Across the region, former rivers, beaches and wetlands that were paved over, covered up and filled in by urban development reemerged. Streets became rivers, parks became swamps, and reclaimed land returned to being underwater. In a way, the recent flooding has forced Aucklanders to step back in time. Although Auckland didn’t board the rainy time machine willingly, having history reveal itself in such a tangible way provides a great moment to reflect on what once was and what the future holds. 

Children boogie boarding at the flooded Auckland Domain.
The flooded Auckland Domain became a site for boogie boarding, as seen here, as well as paddle boarding, kite surfing, kayaking, aquatic biking and dog bathing (none of these activities are recommended in floodwaters) (Image: Supplied)

One Auckland landscape that dramatically returned to its historical form was Pukekawa, the Auckland Domain. The southwest corner of Pukekawa, adjacent to Carlton Gore and Park roads, typically consists of playing fields underneath the grandstand. But Auckland’s record rainfall made the playing fields resemble a lake several feet deep, and that’s exactly what that corner of Pukekawa was historically – a lake. The lake formed in a volcanic crater (yes, Auckland’s Domain and museum are built on a volcanic field) and eventually became a swampy wetland. Tangata Māori used the swamp to collect water and eels, but settlers drained it in the 1860s to provide space for the current playing fields. Another wetland turned playing field, Eden Park, flooded badly during the devastating deluge.

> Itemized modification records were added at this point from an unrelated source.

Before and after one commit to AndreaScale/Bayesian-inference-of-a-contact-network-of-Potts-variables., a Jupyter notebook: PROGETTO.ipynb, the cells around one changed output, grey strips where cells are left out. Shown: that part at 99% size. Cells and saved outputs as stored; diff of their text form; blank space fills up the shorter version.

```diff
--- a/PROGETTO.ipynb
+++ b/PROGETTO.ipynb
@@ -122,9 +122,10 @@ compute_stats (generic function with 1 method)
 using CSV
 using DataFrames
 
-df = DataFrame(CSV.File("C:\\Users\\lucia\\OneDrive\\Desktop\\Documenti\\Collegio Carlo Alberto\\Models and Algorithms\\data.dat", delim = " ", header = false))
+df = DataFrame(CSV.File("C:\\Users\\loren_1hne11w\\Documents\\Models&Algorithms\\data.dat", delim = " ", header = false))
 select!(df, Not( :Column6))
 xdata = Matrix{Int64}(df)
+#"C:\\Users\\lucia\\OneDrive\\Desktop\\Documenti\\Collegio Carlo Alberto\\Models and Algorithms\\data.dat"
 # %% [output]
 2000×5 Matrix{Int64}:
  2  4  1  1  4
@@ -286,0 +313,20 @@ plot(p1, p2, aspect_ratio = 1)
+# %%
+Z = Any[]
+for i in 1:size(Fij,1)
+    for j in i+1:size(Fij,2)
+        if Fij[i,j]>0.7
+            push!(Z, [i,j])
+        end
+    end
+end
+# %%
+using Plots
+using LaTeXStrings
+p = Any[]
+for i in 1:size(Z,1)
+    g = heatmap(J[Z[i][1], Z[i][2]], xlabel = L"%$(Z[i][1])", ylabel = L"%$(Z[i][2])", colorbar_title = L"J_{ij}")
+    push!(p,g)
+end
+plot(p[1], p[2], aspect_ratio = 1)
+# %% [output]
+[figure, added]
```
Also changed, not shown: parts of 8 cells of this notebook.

Normally, Queen Street is the centre of New Zealand’s commercial capital, but it looked more like a river while Auckland was pelted by record rainfall. That’s because the Queen Street valley used to be a natural water outlet into the Waitematā Harbour, with the Waihorotiu awa historically running down much of its course. From its source in what is now Myers Park, the Waihorotiu awa carved out the valley that Queen Street now inhabits, draining into the sea at the old foreshore on modern Fort Street. Kāinga were dotted around the banks of the awa, with their inhabitants sustained by its abundant fresh water supply and thriving fish stock.

However, as colonial Auckland grew, settlers desecrated the awa by turning it into an open sewer. In the 1860s, it was covered up, becoming an underground sewer. The Waihorotiu awa is only one of many covered-up rivers and streams in Auckland that dangerously roared back to life during the recent floods.

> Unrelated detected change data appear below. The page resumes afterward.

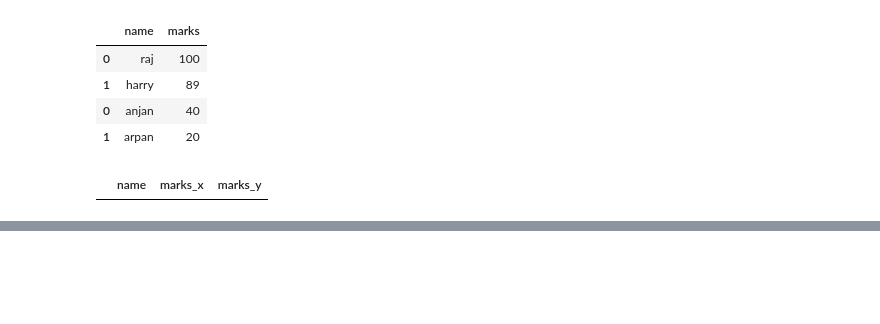
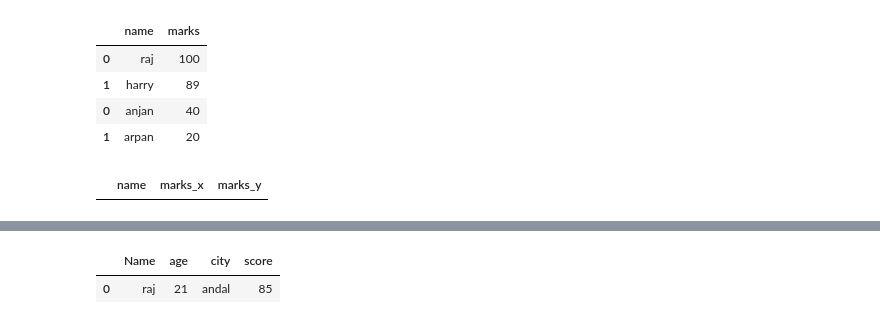
Before and after one commit to PralayeshMukherjee/python, a Jupyter notebook: Pandas/sample.ipynb, the cells around one changed output, grey strips where cells are left out. Saved outputs shown, nothing was run; the diff lists cells and outputs as text; code cells hidden in the pictures; blank space fills up the shorter version.

```diff
--- a/Pandas/sample.ipynb
+++ b/Pandas/sample.ipynb
@@ -243,0 +271,5 @@ pd.merge(df1,df2,on="name") #it merge on name basis
+# %%
+filterData[(filterData["city"]=="andal") & (filterData["age"]>=20)] #it return that row which satisfied both condition
+# %% [output]
+|  | Name | age | city | score |
+| 0 | raj | 21 | andal | 85 |
```
Also changed, not shown: parts of 3 cells of this notebook.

Another example was found nearby at Ponsonby’s badly flooded Western Park, where the now-covered Tunamau awa used to be. The CBD’s historic waterways ran into the sea at the old shoreline, which was filled in to reclaim extra land for Auckland city in the late 1800s and early 1900s. 

A historic photo of Auckland’s Queen Street, with the once thriving Waihorotiu Awa, turned settler open sewer precariously sitting below the street. (Image: Auckland Libraries Heritage Collection 4-400)

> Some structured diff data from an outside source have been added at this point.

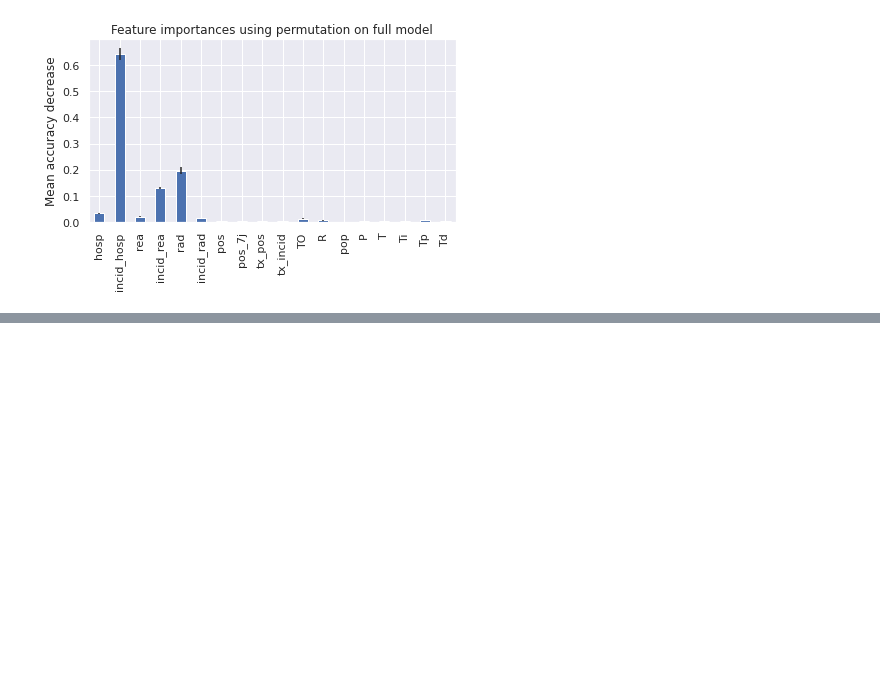
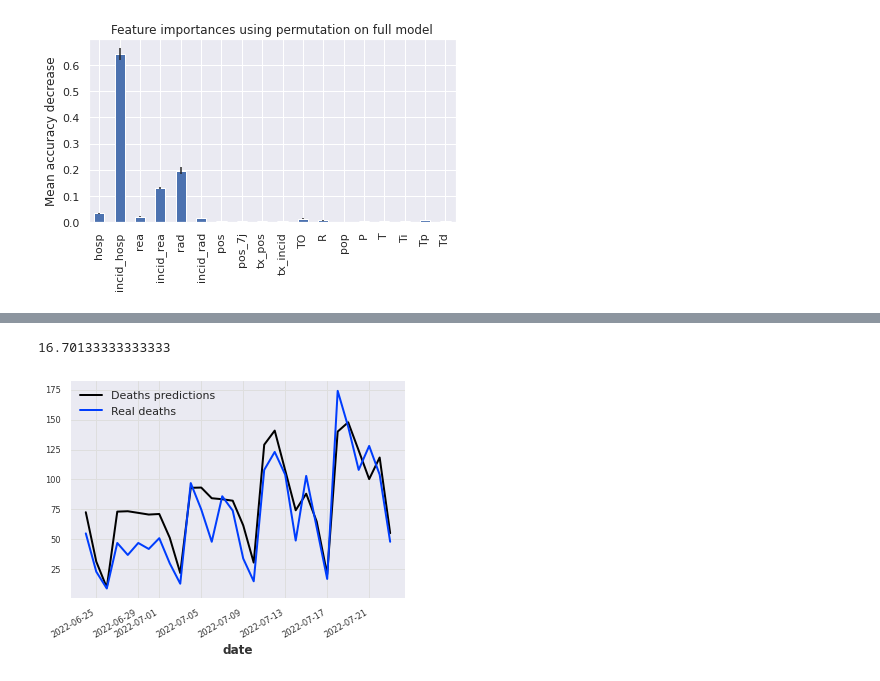
Before and after one commit to WLDCH/covid19-deaths-prediction, a Jupyter notebook: model_training.ipynb, the cells around one changed output, grey strips where cells are left out. Drawn from its saved outputs; the diff is of its cells as text; code cells hidden in the pictures; blank space fills up the shorter version.

```diff
--- a/model_training.ipynb
+++ b/model_training.ipynb
@@ -154,0 +200,16 @@ plt.show()
+# %%
+model = RandomForest(
+            lags=[-1, -2, -3, -4, -5, -6, -7],
+            lags_future_covariates=[0],
+)
+
+model.fit(series=y_train, future_covariates=future_cov)
+y_pred = model.predict(n=len(y_val), series=y_train, future_covariates=future_cov)
+
+y_pred.plot(label='Deaths predictions')
+y[-30:].plot(label='Real deaths')
+mae = mean_absolute_error(y_val.values().reshape(-1), y_pred.values().reshape(-1))
+mae
+# %% [output]
+16.70133333333333
+[figure, added]
```
Also changed, not shown: parts of 18 cells of this notebook.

Much of the old foreshore flooded badly during Auckland’s devastating deluge. From Freemans Bay in the west, across to lower Queen Street in the centre and east to the bottom of Parnell, the historic shoreline was once again submerged underwater. 

Although this story has focused on central Auckland, the tale of nature reclaiming itself during flooding has been seen across New Zealand. Unfortunately, nature deciding to reclaim its historic waterways will only increase in the future. The ever-worsening climate crisis will make extreme weather events, like ferocious floods, more common. That makes adaptation crucial to avoid more lives being stolen. Landscape engineer Mark Lewis believes one potential adaptation could be returning covered-up urban waterways to their natural open-air state. “A stream by its nature has a higher and more variable capacity than a pipe,” commented Lewis. He also stated that “Nature-based solutions will be key to our success in responding to climate change.”

A collage of flooding in Freemans, compared to the old shoreline and the flooding sites when dry.
Freemans Bay, once an actual bay along the shoreline, now reclaimed land, seen in its dry and flooded forms next to an image of the old shoreline. (Images: Getty Images and Wikimedia)

Auckland’s devastating deluge has forced the city to look forward to the future in search of solutions. But the flooding has also been a reminder of the past, with historic wetlands, rivers and shorelines reclaiming their watery forms. 

Keep going!